Last week Megan Wilson from Ancient Industries mentioned me in her blog, which is quite an honor for me, as I've been enjoying her blog for some time now. Ancient Industries (also a shop) is skillfully crafted, visually and verbally: a few images, and one or two pithy, often humorous sentences which capture some living or extinct human activity. This has put a new sparkle in my weekend doings ...
This sickle has been my best gardening friend for the past 10 years, and I couldn't do without it. Like all timeless tools, it's exceptionally useful and efficient, though fewer and fewer people use it.
It's light, portable and versatile. Its main use is cutting grass, and it comes in very handy in places where we can't use our push mower - and we got by with the sickle alone until two years ago! Once the grass is cut, the sickle's curved blade is ideal for gathering it together and carrying it in bundles. The sickle is also great for cutting brambles, and its point is perfect for uprooting stubborn weeds.
In our village, it's the quintessential female tool, and the women always have a sickle with them when they head off into the fields. They use sickles to cut fodder for the farm animals that they're tending, and to keep the fields and woods clear of invasive weeds. I've never seen a man use it - their tool is the hoe. I learned from my neighbors how to use it and keep it sharp. Having mastered the female art of the sickle always makes me feel rather ... anciently industrious!

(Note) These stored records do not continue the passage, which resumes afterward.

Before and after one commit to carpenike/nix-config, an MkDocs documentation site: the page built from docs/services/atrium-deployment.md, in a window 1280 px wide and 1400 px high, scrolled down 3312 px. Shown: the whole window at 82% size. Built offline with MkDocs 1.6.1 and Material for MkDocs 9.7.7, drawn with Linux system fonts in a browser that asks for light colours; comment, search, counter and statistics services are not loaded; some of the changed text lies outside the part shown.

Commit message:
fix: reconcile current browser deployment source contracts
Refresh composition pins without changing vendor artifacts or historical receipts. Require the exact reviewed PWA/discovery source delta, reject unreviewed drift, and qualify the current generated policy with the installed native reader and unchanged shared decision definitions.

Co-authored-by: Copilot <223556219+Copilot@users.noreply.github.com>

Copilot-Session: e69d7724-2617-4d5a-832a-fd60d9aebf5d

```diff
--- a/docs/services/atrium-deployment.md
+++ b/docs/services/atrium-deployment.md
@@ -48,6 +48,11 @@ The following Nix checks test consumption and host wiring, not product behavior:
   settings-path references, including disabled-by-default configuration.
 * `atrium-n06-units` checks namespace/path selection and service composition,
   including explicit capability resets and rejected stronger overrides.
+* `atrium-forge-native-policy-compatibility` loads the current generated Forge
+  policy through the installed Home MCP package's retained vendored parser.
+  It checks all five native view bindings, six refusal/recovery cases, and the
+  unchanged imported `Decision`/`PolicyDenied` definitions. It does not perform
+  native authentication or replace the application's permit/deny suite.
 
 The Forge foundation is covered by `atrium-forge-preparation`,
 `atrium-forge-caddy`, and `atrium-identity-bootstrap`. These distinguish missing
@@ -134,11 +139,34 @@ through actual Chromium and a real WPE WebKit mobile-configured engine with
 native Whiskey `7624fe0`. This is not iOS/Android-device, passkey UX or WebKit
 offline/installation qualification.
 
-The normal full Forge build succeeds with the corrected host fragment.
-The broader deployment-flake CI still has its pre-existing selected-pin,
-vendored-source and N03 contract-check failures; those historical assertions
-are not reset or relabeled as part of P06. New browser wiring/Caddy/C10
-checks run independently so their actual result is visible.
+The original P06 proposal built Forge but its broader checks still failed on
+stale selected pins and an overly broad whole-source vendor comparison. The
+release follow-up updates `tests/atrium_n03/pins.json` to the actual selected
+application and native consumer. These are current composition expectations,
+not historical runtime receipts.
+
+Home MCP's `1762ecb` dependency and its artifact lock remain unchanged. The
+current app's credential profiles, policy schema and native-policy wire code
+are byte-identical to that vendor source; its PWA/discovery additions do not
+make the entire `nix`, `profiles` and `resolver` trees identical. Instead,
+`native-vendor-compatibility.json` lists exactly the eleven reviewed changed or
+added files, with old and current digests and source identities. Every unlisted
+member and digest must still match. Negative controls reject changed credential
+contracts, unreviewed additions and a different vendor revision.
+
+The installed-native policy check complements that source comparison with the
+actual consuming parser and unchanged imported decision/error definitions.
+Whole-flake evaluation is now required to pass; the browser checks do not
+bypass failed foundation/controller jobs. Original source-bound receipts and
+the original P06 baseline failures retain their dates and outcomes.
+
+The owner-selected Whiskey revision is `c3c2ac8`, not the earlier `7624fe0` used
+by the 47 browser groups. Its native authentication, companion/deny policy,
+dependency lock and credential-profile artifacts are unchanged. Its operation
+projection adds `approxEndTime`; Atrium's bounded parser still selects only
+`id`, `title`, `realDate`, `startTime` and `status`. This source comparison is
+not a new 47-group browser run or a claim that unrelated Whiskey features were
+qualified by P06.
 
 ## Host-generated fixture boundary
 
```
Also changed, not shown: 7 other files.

This timeless tool has been celebrated by our artist friend Nicolo' Accame in his sculptures, in ways that accentuate its spectacular form.